**PROBLEM DESCRIPTION**. After finding the line containing "pictures; blank space fills up the shorter version." below, please output that line and each following one through the line containing "Also changed, not shown: parts of 6", exactly as written.
>>
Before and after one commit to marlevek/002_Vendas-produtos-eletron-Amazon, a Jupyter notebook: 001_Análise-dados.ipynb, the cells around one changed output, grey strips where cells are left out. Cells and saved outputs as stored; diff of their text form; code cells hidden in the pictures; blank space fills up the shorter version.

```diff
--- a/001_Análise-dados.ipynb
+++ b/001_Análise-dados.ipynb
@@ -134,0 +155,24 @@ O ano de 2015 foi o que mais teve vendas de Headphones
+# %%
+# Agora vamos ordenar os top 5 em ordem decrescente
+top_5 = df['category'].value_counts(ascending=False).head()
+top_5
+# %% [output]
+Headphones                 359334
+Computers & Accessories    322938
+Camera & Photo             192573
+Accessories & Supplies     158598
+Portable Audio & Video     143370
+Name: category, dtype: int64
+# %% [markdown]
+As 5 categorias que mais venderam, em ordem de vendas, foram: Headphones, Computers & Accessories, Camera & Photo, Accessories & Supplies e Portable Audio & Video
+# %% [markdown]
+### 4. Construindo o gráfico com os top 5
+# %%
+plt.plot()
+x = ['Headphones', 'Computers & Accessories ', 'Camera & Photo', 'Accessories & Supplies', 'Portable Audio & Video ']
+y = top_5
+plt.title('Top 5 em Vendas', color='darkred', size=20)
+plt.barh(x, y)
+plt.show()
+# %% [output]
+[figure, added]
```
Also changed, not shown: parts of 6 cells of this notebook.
<<
>>
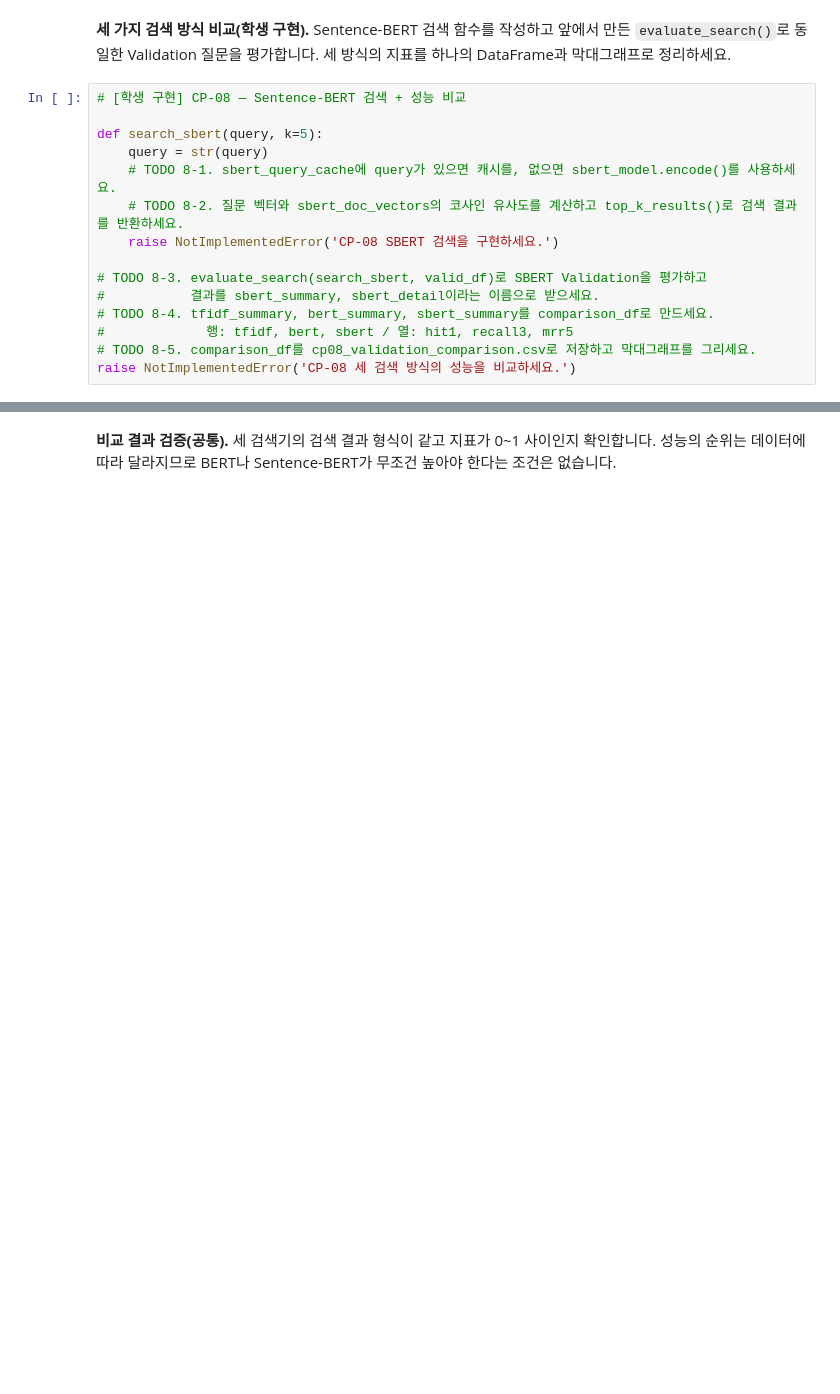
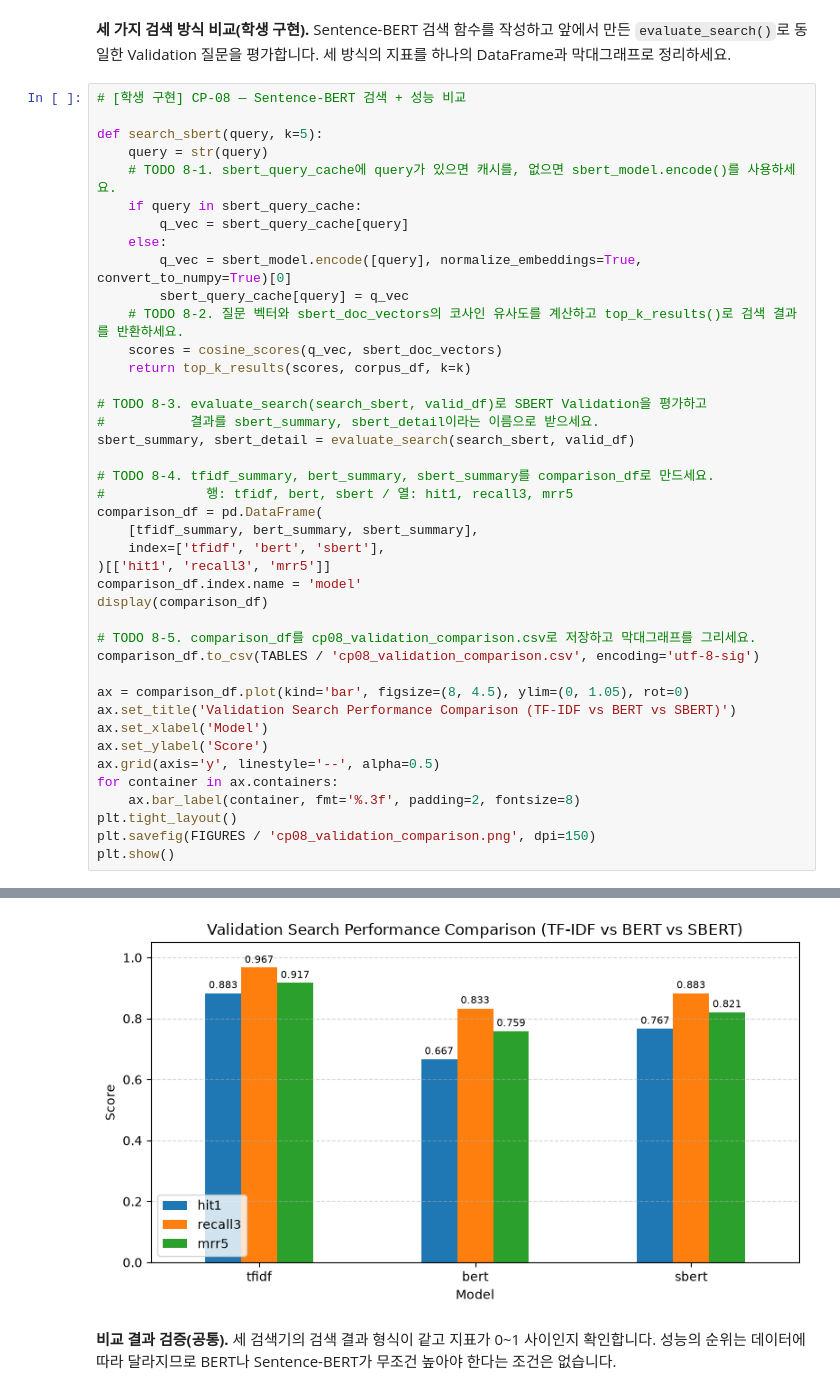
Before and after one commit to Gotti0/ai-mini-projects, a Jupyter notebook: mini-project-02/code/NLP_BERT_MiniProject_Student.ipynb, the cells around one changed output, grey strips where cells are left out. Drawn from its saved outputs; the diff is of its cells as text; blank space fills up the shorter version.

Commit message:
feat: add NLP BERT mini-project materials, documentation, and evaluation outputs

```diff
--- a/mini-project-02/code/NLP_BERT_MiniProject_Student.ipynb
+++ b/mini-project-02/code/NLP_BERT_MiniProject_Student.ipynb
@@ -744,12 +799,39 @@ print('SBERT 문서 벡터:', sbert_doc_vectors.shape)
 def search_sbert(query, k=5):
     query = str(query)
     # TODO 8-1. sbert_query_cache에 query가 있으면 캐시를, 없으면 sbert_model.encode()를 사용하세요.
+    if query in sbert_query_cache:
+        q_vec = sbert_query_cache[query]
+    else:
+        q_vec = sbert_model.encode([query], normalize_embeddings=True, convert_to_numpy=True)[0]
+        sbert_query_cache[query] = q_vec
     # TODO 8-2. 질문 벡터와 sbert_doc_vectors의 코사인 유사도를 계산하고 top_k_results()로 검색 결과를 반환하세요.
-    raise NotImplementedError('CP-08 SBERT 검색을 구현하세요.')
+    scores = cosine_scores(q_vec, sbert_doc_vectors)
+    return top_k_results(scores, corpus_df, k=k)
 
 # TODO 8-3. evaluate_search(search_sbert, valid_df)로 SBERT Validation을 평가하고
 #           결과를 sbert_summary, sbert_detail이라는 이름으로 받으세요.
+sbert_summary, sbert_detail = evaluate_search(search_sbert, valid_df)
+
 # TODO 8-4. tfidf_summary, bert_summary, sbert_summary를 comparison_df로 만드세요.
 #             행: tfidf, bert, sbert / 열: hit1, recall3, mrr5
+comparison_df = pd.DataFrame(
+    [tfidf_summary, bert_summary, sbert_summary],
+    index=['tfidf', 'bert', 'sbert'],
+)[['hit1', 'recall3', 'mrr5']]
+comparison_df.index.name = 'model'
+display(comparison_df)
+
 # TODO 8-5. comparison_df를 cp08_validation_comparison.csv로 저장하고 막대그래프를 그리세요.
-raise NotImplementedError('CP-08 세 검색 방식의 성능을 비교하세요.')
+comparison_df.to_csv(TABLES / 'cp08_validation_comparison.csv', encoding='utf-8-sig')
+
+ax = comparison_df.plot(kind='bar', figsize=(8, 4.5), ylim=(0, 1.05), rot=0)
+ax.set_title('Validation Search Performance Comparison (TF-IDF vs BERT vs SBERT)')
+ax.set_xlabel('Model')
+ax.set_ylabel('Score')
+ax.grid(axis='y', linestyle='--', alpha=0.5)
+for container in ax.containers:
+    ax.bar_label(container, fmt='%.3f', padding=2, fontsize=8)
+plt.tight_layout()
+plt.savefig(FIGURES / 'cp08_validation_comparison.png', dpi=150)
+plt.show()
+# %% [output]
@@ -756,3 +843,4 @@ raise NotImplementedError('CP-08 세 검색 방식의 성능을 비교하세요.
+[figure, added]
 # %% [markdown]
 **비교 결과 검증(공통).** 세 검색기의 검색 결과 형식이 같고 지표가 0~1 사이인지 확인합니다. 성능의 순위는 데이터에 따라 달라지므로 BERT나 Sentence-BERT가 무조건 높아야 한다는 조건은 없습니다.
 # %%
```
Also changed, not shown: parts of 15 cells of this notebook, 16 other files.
<<
**WRITTEN REPLY**.
Before and after one commit to marlevek/002_Vendas-produtos-eletron-Amazon, a Jupyter notebook: 001_Análise-dados.ipynb, the cells around one changed output, grey strips where cells are left out. Cells and saved outputs as stored; diff of their text form; code cells hidden in the pictures; blank space fills up the shorter version.

```diff
--- a/001_Análise-dados.ipynb
+++ b/001_Análise-dados.ipynb
@@ -134,0 +155,24 @@ O ano de 2015 foi o que mais teve vendas de Headphones
+# %%
+# Agora vamos ordenar os top 5 em ordem decrescente
+top_5 = df['category'].value_counts(ascending=False).head()
+top_5
+# %% [output]
+Headphones                 359334
+Computers & Accessories    322938
+Camera & Photo             192573
+Accessories & Supplies     158598
+Portable Audio & Video     143370
+Name: category, dtype: int64
+# %% [markdown]
+As 5 categorias que mais venderam, em ordem de vendas, foram: Headphones, Computers & Accessories, Camera & Photo, Accessories & Supplies e Portable Audio & Video
+# %% [markdown]
+### 4. Construindo o gráfico com os top 5
+# %%
+plt.plot()
+x = ['Headphones', 'Computers & Accessories ', 'Camera & Photo', 'Accessories & Supplies', 'Portable Audio & Video ']
+y = top_5
+plt.title('Top 5 em Vendas', color='darkred', size=20)
+plt.barh(x, y)
+plt.show()
+# %% [output]
+[figure, added]
```
Also changed, not shown: parts of 6 cells of this notebook.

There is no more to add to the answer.